▶ TASK GOAL
If a line in the data holds the string "return", list it.

[Records contained in a dataset]
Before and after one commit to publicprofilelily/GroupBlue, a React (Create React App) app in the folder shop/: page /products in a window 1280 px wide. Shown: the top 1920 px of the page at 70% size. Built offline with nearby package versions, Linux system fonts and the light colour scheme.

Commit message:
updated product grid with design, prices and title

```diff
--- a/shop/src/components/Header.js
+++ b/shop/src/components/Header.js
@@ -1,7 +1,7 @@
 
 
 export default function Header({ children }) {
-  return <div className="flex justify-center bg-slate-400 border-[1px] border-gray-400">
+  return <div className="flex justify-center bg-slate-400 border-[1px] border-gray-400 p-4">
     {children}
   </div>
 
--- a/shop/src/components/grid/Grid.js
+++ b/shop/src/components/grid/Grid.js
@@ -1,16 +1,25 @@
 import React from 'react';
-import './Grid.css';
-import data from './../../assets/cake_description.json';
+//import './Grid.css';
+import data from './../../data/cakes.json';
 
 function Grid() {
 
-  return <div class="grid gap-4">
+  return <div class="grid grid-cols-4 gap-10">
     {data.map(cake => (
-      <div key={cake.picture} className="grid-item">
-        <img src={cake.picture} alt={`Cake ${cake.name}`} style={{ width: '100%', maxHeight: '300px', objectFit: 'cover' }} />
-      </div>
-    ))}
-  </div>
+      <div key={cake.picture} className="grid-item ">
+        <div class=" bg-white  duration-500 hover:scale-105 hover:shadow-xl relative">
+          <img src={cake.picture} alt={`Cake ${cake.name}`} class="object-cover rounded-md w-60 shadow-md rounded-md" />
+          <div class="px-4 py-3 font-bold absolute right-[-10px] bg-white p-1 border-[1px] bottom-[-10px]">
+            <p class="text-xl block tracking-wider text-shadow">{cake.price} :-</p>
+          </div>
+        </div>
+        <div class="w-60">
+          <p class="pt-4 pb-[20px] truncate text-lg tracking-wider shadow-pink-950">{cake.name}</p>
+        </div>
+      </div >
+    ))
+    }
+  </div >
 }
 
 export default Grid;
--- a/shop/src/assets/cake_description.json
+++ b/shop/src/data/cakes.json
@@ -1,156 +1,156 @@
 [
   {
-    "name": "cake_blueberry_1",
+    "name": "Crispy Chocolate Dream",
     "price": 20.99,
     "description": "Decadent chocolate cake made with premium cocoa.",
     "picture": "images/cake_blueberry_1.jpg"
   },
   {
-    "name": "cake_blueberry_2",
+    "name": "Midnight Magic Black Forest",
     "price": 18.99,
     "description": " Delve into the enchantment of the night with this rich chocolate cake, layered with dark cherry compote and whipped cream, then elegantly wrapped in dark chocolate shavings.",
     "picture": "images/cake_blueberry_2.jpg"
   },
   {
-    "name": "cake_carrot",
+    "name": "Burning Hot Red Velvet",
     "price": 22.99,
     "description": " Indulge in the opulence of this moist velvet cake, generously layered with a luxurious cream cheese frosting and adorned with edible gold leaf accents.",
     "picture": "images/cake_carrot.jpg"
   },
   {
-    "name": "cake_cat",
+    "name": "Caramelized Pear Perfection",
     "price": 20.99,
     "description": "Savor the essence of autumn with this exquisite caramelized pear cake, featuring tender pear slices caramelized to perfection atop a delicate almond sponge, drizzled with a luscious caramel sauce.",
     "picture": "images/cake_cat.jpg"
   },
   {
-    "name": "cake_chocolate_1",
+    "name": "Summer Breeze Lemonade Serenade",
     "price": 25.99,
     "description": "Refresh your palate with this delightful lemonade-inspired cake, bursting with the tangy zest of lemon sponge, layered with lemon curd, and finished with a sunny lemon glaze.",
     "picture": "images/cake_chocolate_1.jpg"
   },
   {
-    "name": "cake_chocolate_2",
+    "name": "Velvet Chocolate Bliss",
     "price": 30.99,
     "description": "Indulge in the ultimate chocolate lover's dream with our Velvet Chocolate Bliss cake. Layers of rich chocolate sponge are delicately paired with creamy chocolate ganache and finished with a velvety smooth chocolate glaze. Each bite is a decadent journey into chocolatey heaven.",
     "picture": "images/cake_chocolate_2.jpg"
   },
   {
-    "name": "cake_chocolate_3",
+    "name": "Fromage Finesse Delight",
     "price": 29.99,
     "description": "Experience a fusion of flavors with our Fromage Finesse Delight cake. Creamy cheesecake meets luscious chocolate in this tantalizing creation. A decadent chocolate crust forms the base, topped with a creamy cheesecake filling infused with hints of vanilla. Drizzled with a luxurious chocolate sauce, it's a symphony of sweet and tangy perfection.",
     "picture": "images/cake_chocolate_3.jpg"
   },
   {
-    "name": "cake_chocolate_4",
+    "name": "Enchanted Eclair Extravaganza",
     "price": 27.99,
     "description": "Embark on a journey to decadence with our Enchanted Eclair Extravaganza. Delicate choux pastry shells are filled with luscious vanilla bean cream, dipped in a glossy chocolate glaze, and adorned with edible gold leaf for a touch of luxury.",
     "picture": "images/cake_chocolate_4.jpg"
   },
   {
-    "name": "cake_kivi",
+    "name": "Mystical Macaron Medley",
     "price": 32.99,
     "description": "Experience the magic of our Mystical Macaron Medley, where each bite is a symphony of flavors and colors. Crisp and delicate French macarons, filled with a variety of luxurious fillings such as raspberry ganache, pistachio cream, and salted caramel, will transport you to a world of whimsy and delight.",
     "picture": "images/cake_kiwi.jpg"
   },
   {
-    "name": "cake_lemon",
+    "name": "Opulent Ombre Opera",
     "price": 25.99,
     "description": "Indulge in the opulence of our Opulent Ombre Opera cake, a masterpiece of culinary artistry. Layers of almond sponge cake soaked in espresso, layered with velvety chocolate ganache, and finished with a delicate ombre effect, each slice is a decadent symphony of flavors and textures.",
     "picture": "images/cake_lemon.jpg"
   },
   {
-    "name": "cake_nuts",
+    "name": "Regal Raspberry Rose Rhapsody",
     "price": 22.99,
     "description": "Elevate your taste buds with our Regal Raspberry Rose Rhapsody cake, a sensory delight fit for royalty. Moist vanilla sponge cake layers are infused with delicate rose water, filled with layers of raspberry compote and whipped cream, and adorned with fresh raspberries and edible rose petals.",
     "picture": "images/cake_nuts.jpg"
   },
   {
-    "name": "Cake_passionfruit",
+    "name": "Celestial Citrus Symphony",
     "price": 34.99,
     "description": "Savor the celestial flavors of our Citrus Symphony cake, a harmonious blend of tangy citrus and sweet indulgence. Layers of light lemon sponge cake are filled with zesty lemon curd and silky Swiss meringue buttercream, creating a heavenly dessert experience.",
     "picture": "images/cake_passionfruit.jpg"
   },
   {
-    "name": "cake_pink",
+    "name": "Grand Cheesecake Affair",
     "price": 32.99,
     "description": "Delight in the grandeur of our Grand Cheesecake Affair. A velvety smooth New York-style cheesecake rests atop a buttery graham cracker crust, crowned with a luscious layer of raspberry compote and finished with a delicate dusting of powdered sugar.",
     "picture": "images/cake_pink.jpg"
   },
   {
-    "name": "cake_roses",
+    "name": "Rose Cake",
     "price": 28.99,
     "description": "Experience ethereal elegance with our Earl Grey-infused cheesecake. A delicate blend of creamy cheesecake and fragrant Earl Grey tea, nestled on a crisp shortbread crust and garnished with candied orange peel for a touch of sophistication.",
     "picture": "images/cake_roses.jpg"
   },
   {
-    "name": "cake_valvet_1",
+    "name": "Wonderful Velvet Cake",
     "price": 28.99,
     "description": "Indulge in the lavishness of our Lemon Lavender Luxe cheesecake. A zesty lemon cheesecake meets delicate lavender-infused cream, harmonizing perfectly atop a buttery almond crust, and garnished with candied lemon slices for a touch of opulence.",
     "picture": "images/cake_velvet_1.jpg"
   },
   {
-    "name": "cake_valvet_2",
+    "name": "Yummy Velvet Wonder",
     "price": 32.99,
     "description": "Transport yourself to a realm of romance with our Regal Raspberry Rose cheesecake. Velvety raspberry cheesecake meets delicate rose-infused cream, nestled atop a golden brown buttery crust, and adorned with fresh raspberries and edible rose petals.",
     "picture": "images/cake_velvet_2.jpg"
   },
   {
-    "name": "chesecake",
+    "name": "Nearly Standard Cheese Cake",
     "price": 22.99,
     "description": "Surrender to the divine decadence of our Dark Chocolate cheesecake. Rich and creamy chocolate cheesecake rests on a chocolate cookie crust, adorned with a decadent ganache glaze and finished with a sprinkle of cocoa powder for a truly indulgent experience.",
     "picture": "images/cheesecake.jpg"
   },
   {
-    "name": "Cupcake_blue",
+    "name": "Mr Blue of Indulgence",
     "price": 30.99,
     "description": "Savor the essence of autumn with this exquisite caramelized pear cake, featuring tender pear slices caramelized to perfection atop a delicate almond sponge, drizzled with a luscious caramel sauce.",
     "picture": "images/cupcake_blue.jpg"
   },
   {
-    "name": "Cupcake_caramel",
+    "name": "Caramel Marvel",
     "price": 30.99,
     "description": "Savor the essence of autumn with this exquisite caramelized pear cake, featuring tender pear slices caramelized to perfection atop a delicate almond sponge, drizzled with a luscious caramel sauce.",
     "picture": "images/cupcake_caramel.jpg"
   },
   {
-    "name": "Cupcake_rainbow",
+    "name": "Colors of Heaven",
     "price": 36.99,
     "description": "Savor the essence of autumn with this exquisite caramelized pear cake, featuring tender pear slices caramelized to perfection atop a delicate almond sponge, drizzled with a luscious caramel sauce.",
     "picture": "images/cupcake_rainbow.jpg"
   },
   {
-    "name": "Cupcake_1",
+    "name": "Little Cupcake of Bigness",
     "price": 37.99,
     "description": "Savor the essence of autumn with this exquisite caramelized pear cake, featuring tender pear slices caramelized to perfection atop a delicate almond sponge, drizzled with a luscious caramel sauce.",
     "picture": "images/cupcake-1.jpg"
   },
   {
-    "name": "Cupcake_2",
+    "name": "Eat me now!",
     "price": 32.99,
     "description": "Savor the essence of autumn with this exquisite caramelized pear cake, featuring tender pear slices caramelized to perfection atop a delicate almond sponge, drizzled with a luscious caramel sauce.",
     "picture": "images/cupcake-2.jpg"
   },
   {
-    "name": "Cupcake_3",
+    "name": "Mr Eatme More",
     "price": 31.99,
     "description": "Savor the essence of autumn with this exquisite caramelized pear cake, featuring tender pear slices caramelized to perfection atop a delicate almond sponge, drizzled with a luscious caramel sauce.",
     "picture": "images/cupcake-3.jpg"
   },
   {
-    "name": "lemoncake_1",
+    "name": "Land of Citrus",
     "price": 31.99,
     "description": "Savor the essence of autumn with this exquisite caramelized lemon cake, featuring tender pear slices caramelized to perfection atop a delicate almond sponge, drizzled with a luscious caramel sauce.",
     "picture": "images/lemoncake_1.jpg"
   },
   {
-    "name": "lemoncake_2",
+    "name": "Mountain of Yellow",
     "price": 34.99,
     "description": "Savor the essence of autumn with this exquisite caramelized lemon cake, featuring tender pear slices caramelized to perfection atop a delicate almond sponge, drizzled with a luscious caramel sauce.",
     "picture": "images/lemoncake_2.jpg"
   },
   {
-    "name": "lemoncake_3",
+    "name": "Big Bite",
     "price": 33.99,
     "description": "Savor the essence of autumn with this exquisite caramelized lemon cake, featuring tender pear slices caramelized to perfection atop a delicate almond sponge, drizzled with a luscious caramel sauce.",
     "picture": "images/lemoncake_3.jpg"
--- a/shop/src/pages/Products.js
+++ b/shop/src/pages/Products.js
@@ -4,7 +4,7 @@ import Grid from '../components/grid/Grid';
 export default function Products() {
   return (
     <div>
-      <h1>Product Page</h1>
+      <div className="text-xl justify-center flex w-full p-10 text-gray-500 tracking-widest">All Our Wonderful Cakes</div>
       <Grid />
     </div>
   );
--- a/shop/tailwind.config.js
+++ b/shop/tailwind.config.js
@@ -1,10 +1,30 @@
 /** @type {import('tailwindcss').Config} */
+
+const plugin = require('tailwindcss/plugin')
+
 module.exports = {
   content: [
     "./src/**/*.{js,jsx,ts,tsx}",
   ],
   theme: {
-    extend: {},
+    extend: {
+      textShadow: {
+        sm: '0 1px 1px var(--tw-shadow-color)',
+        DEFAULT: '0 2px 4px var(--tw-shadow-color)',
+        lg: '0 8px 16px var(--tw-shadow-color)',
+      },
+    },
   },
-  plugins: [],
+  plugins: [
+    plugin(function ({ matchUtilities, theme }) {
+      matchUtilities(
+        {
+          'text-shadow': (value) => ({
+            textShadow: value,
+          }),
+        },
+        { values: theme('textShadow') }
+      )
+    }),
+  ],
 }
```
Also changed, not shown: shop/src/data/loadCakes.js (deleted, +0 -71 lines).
--
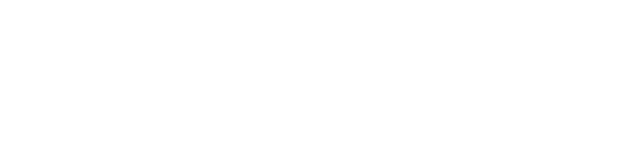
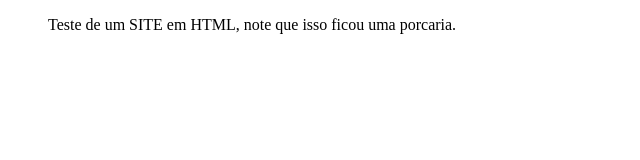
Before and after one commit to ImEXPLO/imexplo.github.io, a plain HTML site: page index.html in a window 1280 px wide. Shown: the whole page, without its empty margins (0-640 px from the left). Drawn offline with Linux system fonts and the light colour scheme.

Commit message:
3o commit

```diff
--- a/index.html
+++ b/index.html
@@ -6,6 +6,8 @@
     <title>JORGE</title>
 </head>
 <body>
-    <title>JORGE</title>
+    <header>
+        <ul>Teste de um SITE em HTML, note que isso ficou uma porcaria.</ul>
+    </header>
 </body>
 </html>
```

▶ TASK SOLUTION
-  return <div className="flex justify-center bg-slate-400 border-[1px] border-gray-400">
+  return <div className="flex justify-center bg-slate-400 border-[1px] border-gray-400 p-4">
-  return <div class="grid gap-4">
+  return <div class="grid grid-cols-4 gap-10">
   return (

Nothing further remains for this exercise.